Chad Norris was a preacher. He went to seminary at Beeson Divinity school and studied under Calvin Miller and Robert Smith, jr.  He was passionate about following God and living for him. But he struggled with depression and panic-attacks. He hungered for  a ‘New Testament’ experience of God. A fresh reading of the gospels (especially John) and  an attentive heart to where he felt God was leading, led Norris to a greater openness to the Spirit.  Signs, Wonders and a Baptist Preacher is his story.

Signs, Wonders and a Baptist Preacher by Chad Norris

Written with grace and good humor, Norris describes his journey into supernatural ministry. As pastor of Spiritual Formation at City Church in Simpsonville, SC, Norris has led mission trips and healing services.  His story tells of his own experience of healing and deliverance and his attempts to follow where the voice of God led him.  He is a bit of a goofball but this is a fairly even-handed account.

What I liked  about Norris’s story is that he doesn’t argue that being open to the Holy Spirit means you have to be as weird as you possibly can. His description of his  healing services is of a quiet grace filled moment where he and others pray for people. He acknowledges that some people still have to take medication and don’t get healed, and looks for the grace of God in the lives of those who suffer (he calls them the real ‘heroes’).  Ultimately though, Norris’s point is not just for people to experience the supernatural gifts. He wants people to know intimacy with God. This is his emphasis throughout.
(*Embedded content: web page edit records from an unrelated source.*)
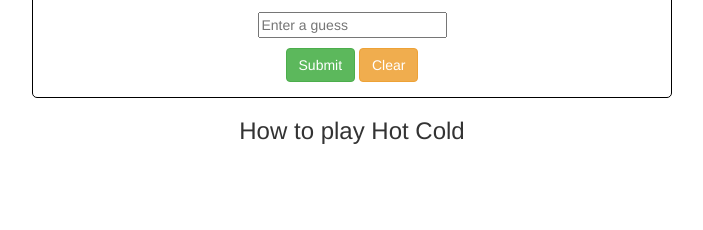
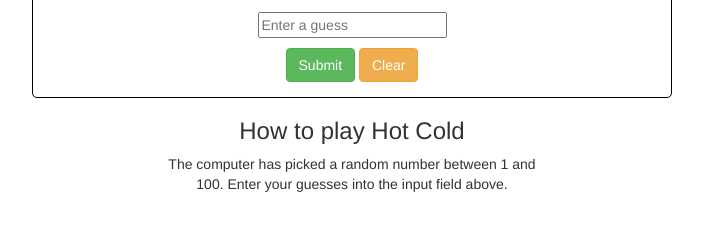
Before and after one commit to ammiranda/hot_cold_project, a website: page index.html in a window 1280 px wide. Shown: the part 154-384 px from the top of the page, without its empty margins (288-991 px from the left). Drawn offline with nearby package versions, Linux system fonts and the light colour scheme.

Commit message:
Added formatting to instruction div

```diff
--- a/hot_cold.css
+++ b/hot_cold.css
@@ -9,6 +9,11 @@
 	-o-border-radius: 5px;
 	border-radius: 5px;
 	background-color: white;
+}
+
+.instructions {
+	margin: 0 auto;
+	width: 30%;
 }
 
 form {
--- a/index.html
+++ b/index.html
@@ -28,7 +28,9 @@
 	</div>
 	<div class="instructions text-center">
 		<h3>How to play Hot Cold</h1>
-		<p>
+		<p>The computer has picked a random number between 1 and 100.  Enter your guesses into the
+			input field above.
+		</p>
 	</div>
 	<script src="http://code.jquery.com/jquery-1.10.1.min.js"></script>
 	<script src="http://netdna.bootstrapcdn.com/bootstrap/3.0.3/js/bootstrap.min.js"></script>
```
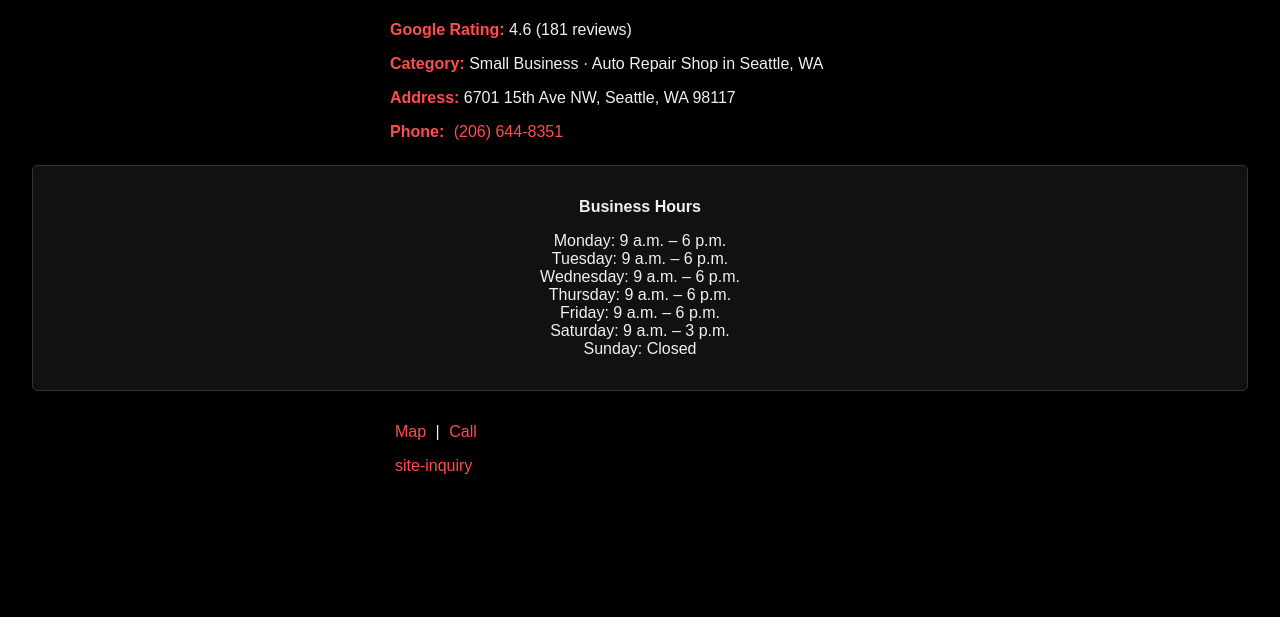
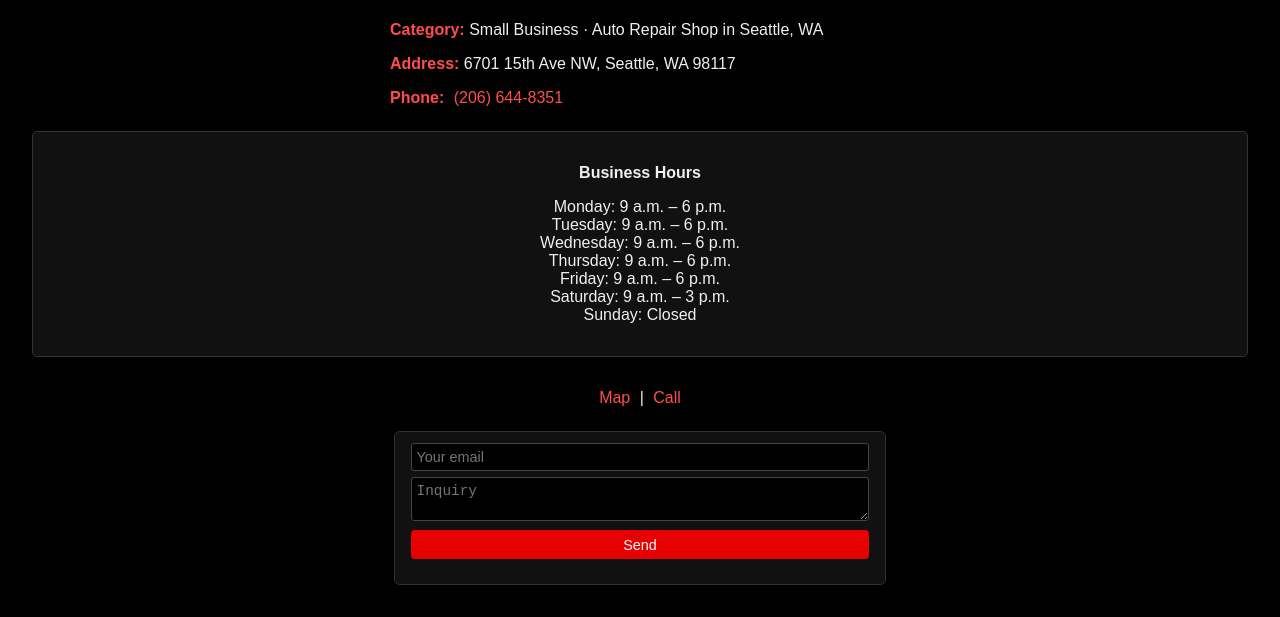
Before and after one commit to ecrce/tireshop, a plain HTML site: page index.html in a window 1280 px wide. Shown: the part 342-959 px from the top of the page. Before the commit the page ends 873 px from the top, so only its background shows below. Drawn offline with Linux system fonts and the light colour scheme.

Commit message:
Update index.html

```diff
--- a/index.html
+++ b/index.html
@@ -48,13 +48,50 @@
     a:hover {
       text-decoration: underline;
     }
+    footer {
+      margin-top: 2em;
+      text-align: center;
+    }
+    form {
+      display: inline-block;
+      background: #111;
+      border: 1px solid #333;
+      border-radius: 6px;
+      padding: 0.5rem 1rem;
+      margin-top: 0.5rem;
+      font-size: 0.9rem;
+    }
+    form input, form textarea, form button {
+      background: #000;
+      border: 1px solid #444;
+      color: #f0f0f0;
+      margin: 0.2rem 0;
+      font-size: 0.9rem;
+      width: 100%;
+      box-sizing: border-box;
+      border-radius: 3px;
+      padding: 0.3rem;
+    }
+    form button {
+      cursor: pointer;
+      color: #fff;
+      background: #e60000;
+      border: none;
+      padding: 0.4rem;
+      border-radius: 4px;
+    }
+    form p.status {
+      font-size: 0.85rem;
+      opacity: 0.8;
+      margin-top: 0.4rem;
+    }
   </style>
 </head>
 <body>
   <img src="assets/logo.png" alt="Pros Tires Ballard Logo" class="logo" />
   <h1>Pros Tires Ballard</h1>
+
   <div class="info">
-    <p><span class="label">Google Rating:</span> 4.6 (181 reviews)</p>
     <p><span class="label">Category:</span> Small Business · Auto Repair Shop in Seattle, WA</p>
     <p><span class="label">Address:</span> 6701 15th Ave NW, Seattle, WA 98117</p>
     <p><span class="label">Phone:</span> <a href="tel:12066448351">(206) 644-8351</a></p>
@@ -73,19 +110,41 @@
     </ul>
   </div>
 
-  <div class="info">
-    <p>
-<footer style="margin-top: 2em; text-align: center;">
-  <div class="info">
+  <footer>
     <p>
       <a href="https://www.google.com/maps/search/?api=1&query=6701+15th+Ave+NW,+Seattle,+WA+98117">Map</a> |
       <a href="tel:12066448351">Call</a>
     </p>
-    <a href="https://formspree.io/f/mdkwbjwg" style="display:block; margin-top:0.5em;">site-inquiry</a>
-  </div>
-</footer>
 
-    </p>
-  </div>
+    <!-- Compact site inquiry form -->
+    <form id="inquiry" action="https://formspree.io/f/mdkwbjwg" method="POST">
+      <input type="email" name="email" placeholder="Your email" required />
+      <textarea name="message" placeholder="Inquiry" rows="2" required></textarea>
+      <button type="submit">Send</button>
+      <p class="status" id="status"></p>
+    </form>
+  </footer>
+
+  <script>
+  document.getElementById('inquiry').addEventListener('submit', async function (e) {
+    e.preventDefault();
+    const form = e.target;
+    const status = document.getElementById('status');
+    const data = new FormData(form);
+
+    const res = await fetch(form.action, {
+      method: form.method,
+      body: data,
+      headers: { 'Accept': 'application/json' }
+    });
+
+    if (res.ok) {
+      status.textContent = "Sent ✓";
+      form.reset();
+    } else {
+      status.textContent = "Error – please email or call.";
+    }
+  });
+  </script>
 </body>
 </html>
```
I also appreciated that Norris is comfortable talking about pain and hard experiences. He doesn’t paint the Spirit filled life with Pollyanna brush strokes and he’s had his share of painful experiences.  He does commend Spiritual experiences because God is a supernatural God. What he presents here is not a formula.

Norris tells us that it was his reading of scripture which led him to a richer experience of the Spirit; yet this book doesn’t present a fresh reading of the Bible. It is more of a memoir of one man’s spiritual meanderings and the events that have shaped his life and ministry. Taken for what it is, I really enjoyed the book and I think Norris hopes that people will hear his story and be inspired to re-read the gospels for themselves and hear the voice of God calling them into a deeper experience of Him.  The book closes with a prayer that you can pray but there is no ‘how to’ in the text.  If you are to experience

I liked this book because I like Norris’s storytelling and his story. He is funny and the book is a quick read.  I give it 3.5 stars.

Thank you to Chosen books for providing me a copy of this book in exchange for this review.